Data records
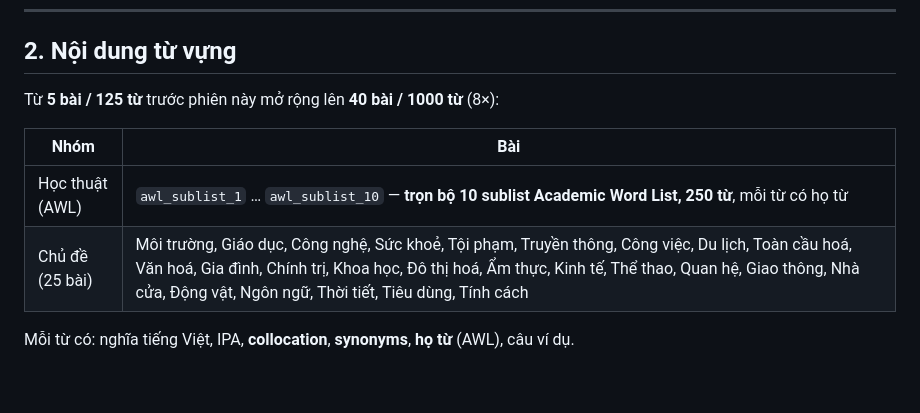
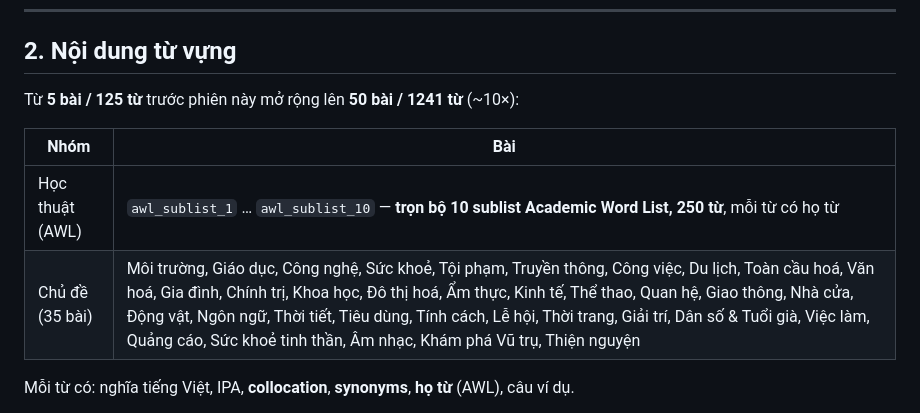
Before and after one commit to danthuyy/ielts, a Markdown page: docs/CAP_NHAT_DEM.md, the part around the change. GitHub-like rendering; blank space fills up the shorter version.

Commit message:
docs: final overnight counts — 50 lessons / 1241 words
Co-Authored-By: Claude Opus 4.8 <noreply@anthropic.com>

```diff
--- a/docs/CAP_NHAT_DEM.md
+++ b/docs/CAP_NHAT_DEM.md
@@ -68,12 +68,12 @@ xanh rồi mới commit & push**, và **kiểm chứng bằng UI thật** trên
 
 ## 2. Nội dung từ vựng
 
-Từ **5 bài / 125 từ** trước phiên này mở rộng lên **40 bài / 1000 từ** (8×):
+Từ **5 bài / 125 từ** trước phiên này mở rộng lên **50 bài / 1241 từ** (~10×):
 
-| Nhóm            | Bài                                                                                                                                                                                                                                                                    |
-| --------------- | ---------------------------------------------------------------------------------------------------------------------------------------------------------------------------------------------------------------------------------------------------------------------- |
-| Học thuật (AWL) | `awl_sublist_1` … `awl_sublist_10` — **trọn bộ 10 sublist Academic Word List, 250 từ**, mỗi từ có họ từ                                                                                                                                                                |
-| Chủ đề (25 bài) | Môi trường, Giáo dục, Công nghệ, Sức khoẻ, Tội phạm, Truyền thông, Công việc, Du lịch, Toàn cầu hoá, Văn hoá, Gia đình, Chính trị, Khoa học, Đô thị hoá, Ẩm thực, Kinh tế, Thể thao, Quan hệ, Giao thông, Nhà cửa, Động vật, Ngôn ngữ, Thời tiết, Tiêu dùng, Tính cách |
+| Nhóm            | Bài                                                                                                                                                                                                                                                                                                                                                                                                      |
+| --------------- | -------------------------------------------------------------------------------------------------------------------------------------------------------------------------------------------------------------------------------------------------------------------------------------------------------------------------------------------------------------------------------------------------------- |
+| Học thuật (AWL) | `awl_sublist_1` … `awl_sublist_10` — **trọn bộ 10 sublist Academic Word List, 250 từ**, mỗi từ có họ từ                                                                                                                                                                                                                                                                                                  |
+| Chủ đề (35 bài) | Môi trường, Giáo dục, Công nghệ, Sức khoẻ, Tội phạm, Truyền thông, Công việc, Du lịch, Toàn cầu hoá, Văn hoá, Gia đình, Chính trị, Khoa học, Đô thị hoá, Ẩm thực, Kinh tế, Thể thao, Quan hệ, Giao thông, Nhà cửa, Động vật, Ngôn ngữ, Thời tiết, Tiêu dùng, Tính cách, Lễ hội, Thời trang, Giải trí, Dân số & Tuổi già, Việc làm, Quảng cáo, Sức khoẻ tinh thần, Âm nhạc, Khám phá Vũ trụ, Thiện nguyện |
 
 Mỗi từ có: nghĩa tiếng Việt, IPA, **collocation**, **synonyms**, **họ từ** (AWL),
 câu ví dụ.
```
Also changed, not shown: docs/TRANG_THAI.md (+3 -3 lines).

• [Problem to solve] Exact duplicates of all the entries are required, and no image may appear in them.

• [Answer below]
Before and after one commit to danthuyy/ielts, a Markdown page: docs/CAP_NHAT_DEM.md, the part around the change. GitHub-like rendering; blank space fills up the shorter version.

Commit message:
docs: final overnight counts — 50 lessons / 1241 words
Co-Authored-By: Claude Opus 4.8 <noreply@anthropic.com>

```diff
--- a/docs/CAP_NHAT_DEM.md
+++ b/docs/CAP_NHAT_DEM.md
@@ -68,12 +68,12 @@ xanh rồi mới commit & push**, và **kiểm chứng bằng UI thật** trên
 
 ## 2. Nội dung từ vựng
 
-Từ **5 bài / 125 từ** trước phiên này mở rộng lên **40 bài / 1000 từ** (8×):
+Từ **5 bài / 125 từ** trước phiên này mở rộng lên **50 bài / 1241 từ** (~10×):
 
-| Nhóm            | Bài                                                                                                                                                                                                                                                                    |
-| --------------- | ---------------------------------------------------------------------------------------------------------------------------------------------------------------------------------------------------------------------------------------------------------------------- |
-| Học thuật (AWL) | `awl_sublist_1` … `awl_sublist_10` — **trọn bộ 10 sublist Academic Word List, 250 từ**, mỗi từ có họ từ                                                                                                                                                                |
-| Chủ đề (25 bài) | Môi trường, Giáo dục, Công nghệ, Sức khoẻ, Tội phạm, Truyền thông, Công việc, Du lịch, Toàn cầu hoá, Văn hoá, Gia đình, Chính trị, Khoa học, Đô thị hoá, Ẩm thực, Kinh tế, Thể thao, Quan hệ, Giao thông, Nhà cửa, Động vật, Ngôn ngữ, Thời tiết, Tiêu dùng, Tính cách |
+| Nhóm            | Bài                                                                                                                                                                                                                                                                                                                                                                                                      |
+| --------------- | -------------------------------------------------------------------------------------------------------------------------------------------------------------------------------------------------------------------------------------------------------------------------------------------------------------------------------------------------------------------------------------------------------- |
+| Học thuật (AWL) | `awl_sublist_1` … `awl_sublist_10` — **trọn bộ 10 sublist Academic Word List, 250 từ**, mỗi từ có họ từ                                                                                                                                                                                                                                                                                                  |
+| Chủ đề (35 bài) | Môi trường, Giáo dục, Công nghệ, Sức khoẻ, Tội phạm, Truyền thông, Công việc, Du lịch, Toàn cầu hoá, Văn hoá, Gia đình, Chính trị, Khoa học, Đô thị hoá, Ẩm thực, Kinh tế, Thể thao, Quan hệ, Giao thông, Nhà cửa, Động vật, Ngôn ngữ, Thời tiết, Tiêu dùng, Tính cách, Lễ hội, Thời trang, Giải trí, Dân số & Tuổi già, Việc làm, Quảng cáo, Sức khoẻ tinh thần, Âm nhạc, Khám phá Vũ trụ, Thiện nguyện |
 
 Mỗi từ có: nghĩa tiếng Việt, IPA, **collocation**, **synonyms**, **họ từ** (AWL),
 câu ví dụ.
```
Also changed, not shown: docs/TRANG_THAI.md (+3 -3 lines).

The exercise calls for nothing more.